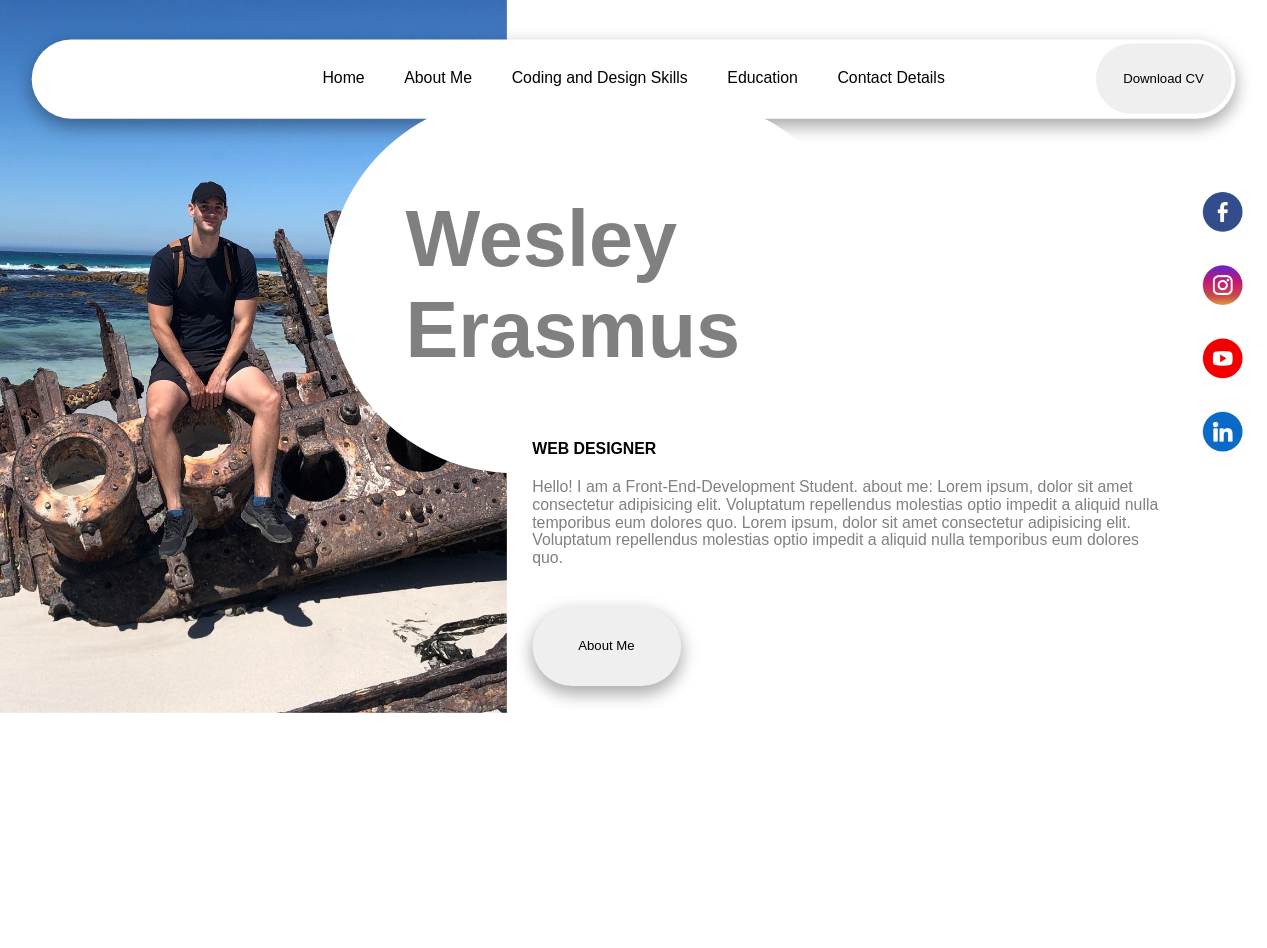
Repository: WesleyErasmus/MyDigitalResume-4
Page: index.html
These files come from the project's save history. The page is drawn as it stood at one moment and after the next save; the edit follows.
The browser window is 1280 px wide. The pictures show the whole page, at 99% of full size.

Above is the page before, as saved 2022-02-20 19:13:05.

After the next save:
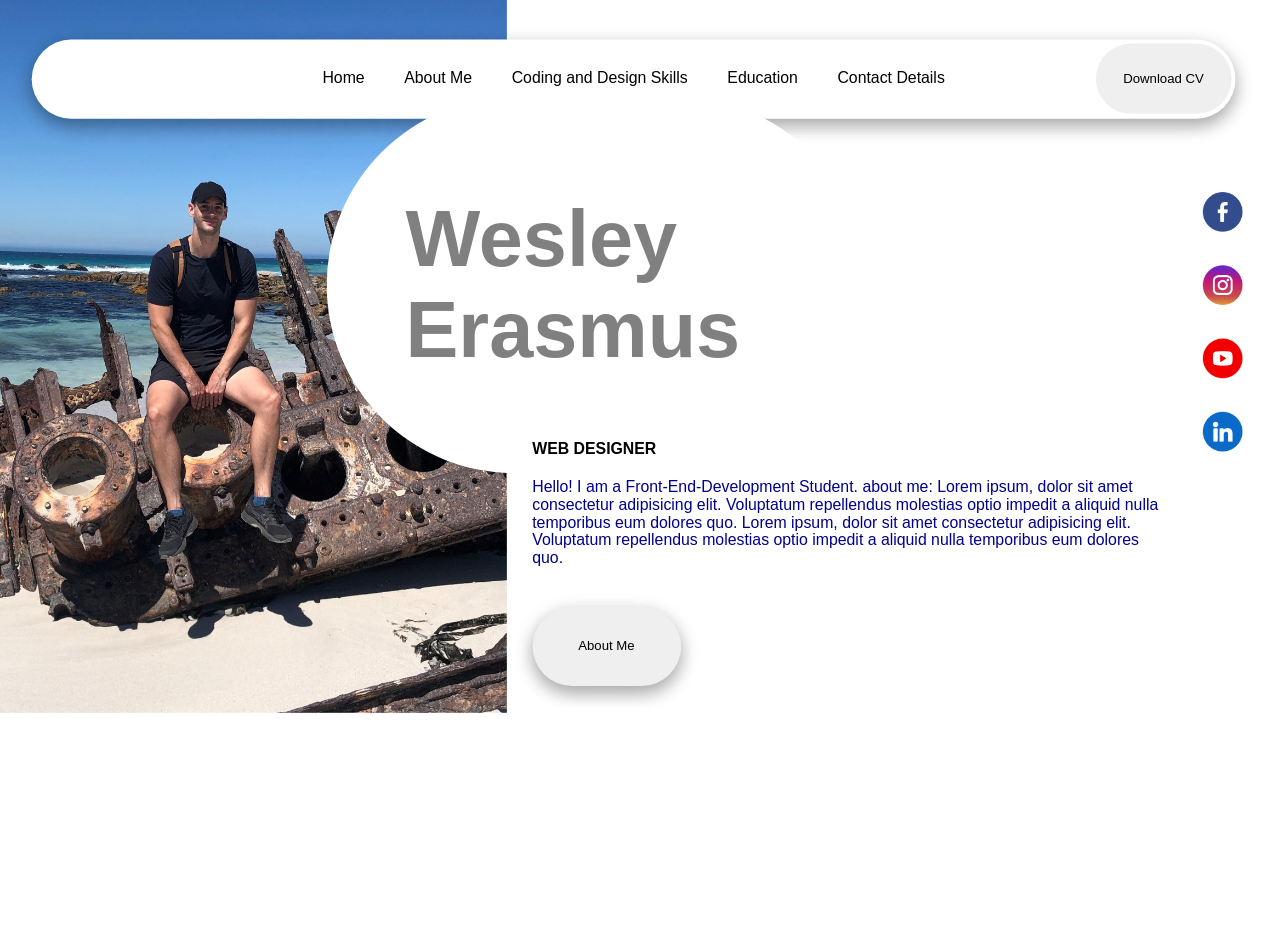
Saved 14 s later.
--- a/stylesheet.css
+++ b/stylesheet.css
@@ -111,7 +111,7 @@ h4#title {
     margin-bottom: 20px;
 }
 .about-me p {
-    color: grey;
+    color: darkblue;
 }
 button.next-page {
     margin-top: 40px;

* **THE PROBLEM**
Output the material above verbatim but exclude each picture.

* **ANSWER FOR THE TASK**
Repository: WesleyErasmus/MyDigitalResume-4
Page: index.html
These files come from the project's save history. The page is drawn as it stood at one moment and after the next save; the edit follows.
The browser window is 1280 px wide. The pictures show the whole page, at 99% of full size.

Above is the page before, as saved 2022-02-20 19:13:05.

After the next save:
Saved 14 s later.
--- a/stylesheet.css
+++ b/stylesheet.css
@@ -111,7 +111,7 @@ h4#title {
     margin-bottom: 20px;
 }
 .about-me p {
-    color: grey;
+    color: darkblue;
 }
 button.next-page {
     margin-top: 40px;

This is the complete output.